── SOURCE RECORDS ──

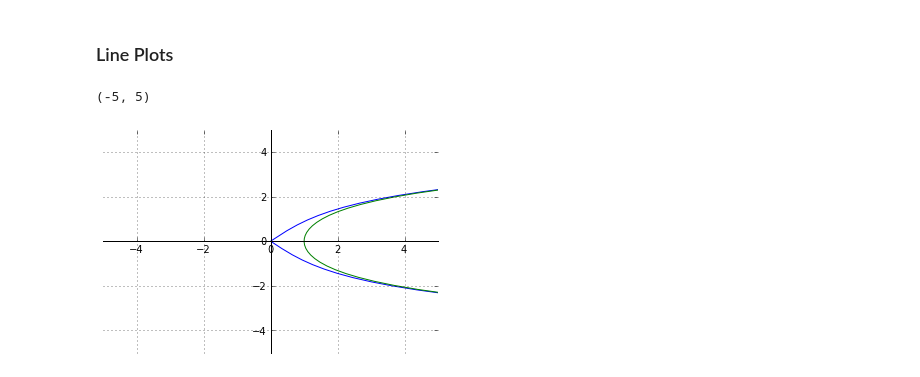
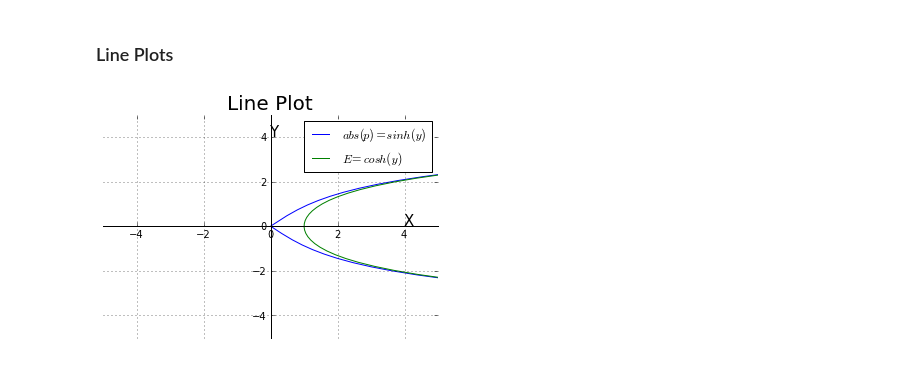
Before and after one commit to nmilgram/PHYS-202-S13, a Jupyter notebook: Week3/PlotTemplates.ipynb, the cells around one changed output. Cells and saved outputs as stored; diff of their text form; code cells hidden in the pictures.

```diff
--- a/Week3/PlotTemplates.ipynb
+++ b/Week3/PlotTemplates.ipynb
@@ -11,19 +11,23 @@ y=arange(-5.,5.,0.01)
 # %%
 import math
 E=cosh(y)
-P=abs(sinh(y))
-plot(P,y)
-plot(E,y)
+P=abs(sinh(y)) #formulae inputed
+plot(P,y, label='$abs(p) = sinh(y)$') #\abs{} command does not seems to work here, not even in markdown.
+plot(E,y, color='green', label='$E = cosh(y)$') # formulae plotted
 ax = gca()
 ax.spines['left'].set_position('center')
 ax.spines['right'].set_color('none')
 ax.spines['bottom'].set_position('center')
-ax.spines['top'].set_color('none')
+ax.spines['top'].set_color('none') #spines moved to center
 ax.xaxis.grid
-ax.yaxis.grid
-plt.grid()
+ax.yaxis.grid #grid added
+plt.grid() #grid plotted
+title('Line Plot',fontsize=20) #graph titled
+annotate('Y', xy=(0, 4), fontsize=15)
+annotate('X', xy=(4, 0), fontsize=15) #axes labeled
 xlim([-5,5])
-ylim([-5,5])
+ylim([-5,5]) #limits imposed
+legend()
+show() #shows legend
 # %% [output]
-(-5, 5)
-[figure, old version]
+[figure, new version]
```
Also changed, not shown: parts of 4 cells of this notebook.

───

EXERCISE DETAILS:
Total the lines in the records above that contain the string "center". Write only that total.

YOUR SOLUTION:
3